Background: Experimental work in animals has implicated a role for bile in the pathogenesis of several oesophageal mucosal diseases such as oesophagitis, Barrett's oesophagus and oesophageal adenocarcinoma. Recent descriptions of a high incidence of intestinal metaplasia at the gastro-oesophageal junction in patients without a classical 3-cm Barrett's columnar-lined segment, combined with a rising incidence in oesophageal and cardia adenocarcinoma, have stimulated interest in the causes of these conditions.
Methods and results: Animal studies concerned with defining the role of the various gastroduodenal reflux constituents in oesophageal mucosal injury are summarized and evidence for bile in the pathogenesis of Barrett's oesophagus and oesophageal adenocarcinoma is reviewed. The results of various techniques for clinical measurement of oesophageal bile reflux, such as aspiration, scintigraphy and pH monitoring, are evaluated and the significance of recent studies employing ambulatory fibreoptic bilirubin monitoring is discussed.

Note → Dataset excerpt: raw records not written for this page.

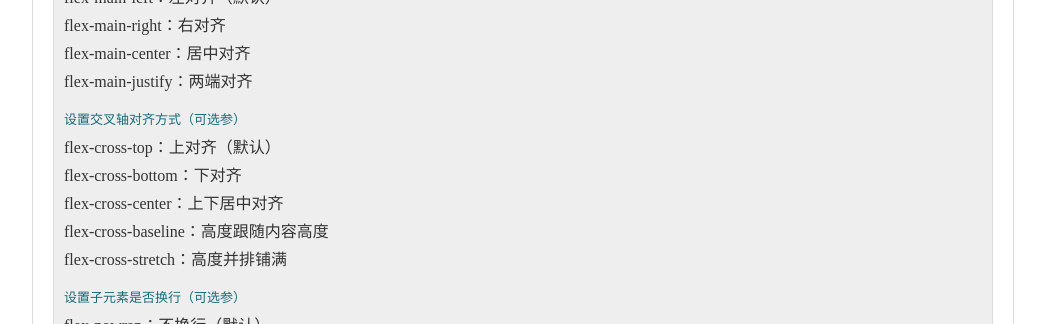
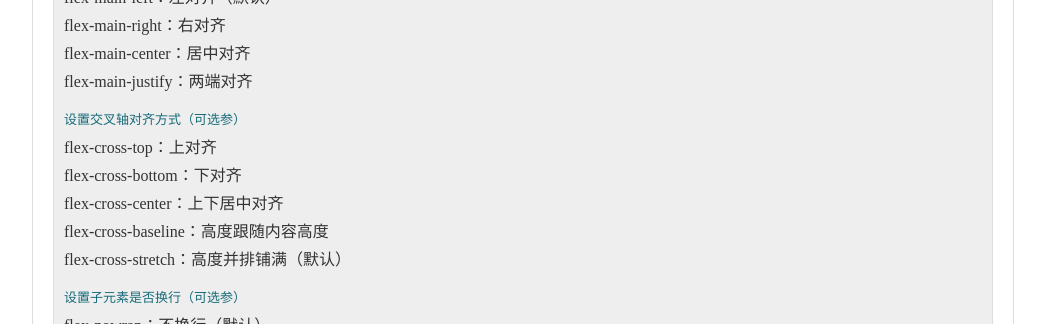
Before and after one commit to lzxb/flex.css, a plain HTML site: page index.html in a window 1280 px wide. Shown: the part 1340-1664 px from the top of the page, without its empty margins (117-1162 px from the left). Drawn offline with Linux system fonts and the light colour scheme.

Commit message:
交叉轴默认修改为高度并排铺满

```diff
--- a/flex.css
+++ b/flex.css
@@ -122,7 +122,6 @@
     交叉轴对齐方式：从上到下
 */
 
-.flex,
 .flex.flex-cross-top {
     -webkit-box-align: start;
     -webkit-align-items: flex-start;
@@ -167,6 +166,7 @@
     交叉轴对齐方式：高度并排铺满
 */
 
+.flex,
 .flex.flex-cross-stretch {
     -webkit-box-align: stretch;
     -webkit-align-items: stretch;
--- a/index.html
+++ b/index.html
@@ -208,11 +208,11 @@
                 <div> flex-main-center：居中对齐</div>
                 <div> flex-main-justify：两端对齐</div>
                 <h5>设置交叉轴对齐方式（可选参）</h5>
-                <div> flex-cross-top：上对齐（默认）</div>
+                <div> flex-cross-top：上对齐</div>
                 <div> flex-cross-bottom：下对齐</div>
                 <div> flex-cross-center：上下居中对齐</div>
                 <div> flex-cross-baseline：高度跟随内容高度</div>
-                <div> flex-cross-stretch：高度并排铺满</div>
+                <div> flex-cross-stretch：高度并排铺满（默认）</div>
                 <h5>设置子元素是否换行（可选参）</h5>
                 <div> flex-nowrap：不换行（默认）</div>
                 <div> flex-wrap：换行</div>
```
Also changed, not shown: flex.min.css.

Conclusion: There seems little doubt that bile plays a significant role in oesophageal mucosal disease, in synergy with other constituents of reflux. Although ambulatory bilirubin monitoring is new, some intriguing findings have been reported and it is hoped that this technique will continue to shed light on the role of bile in the oesophagus.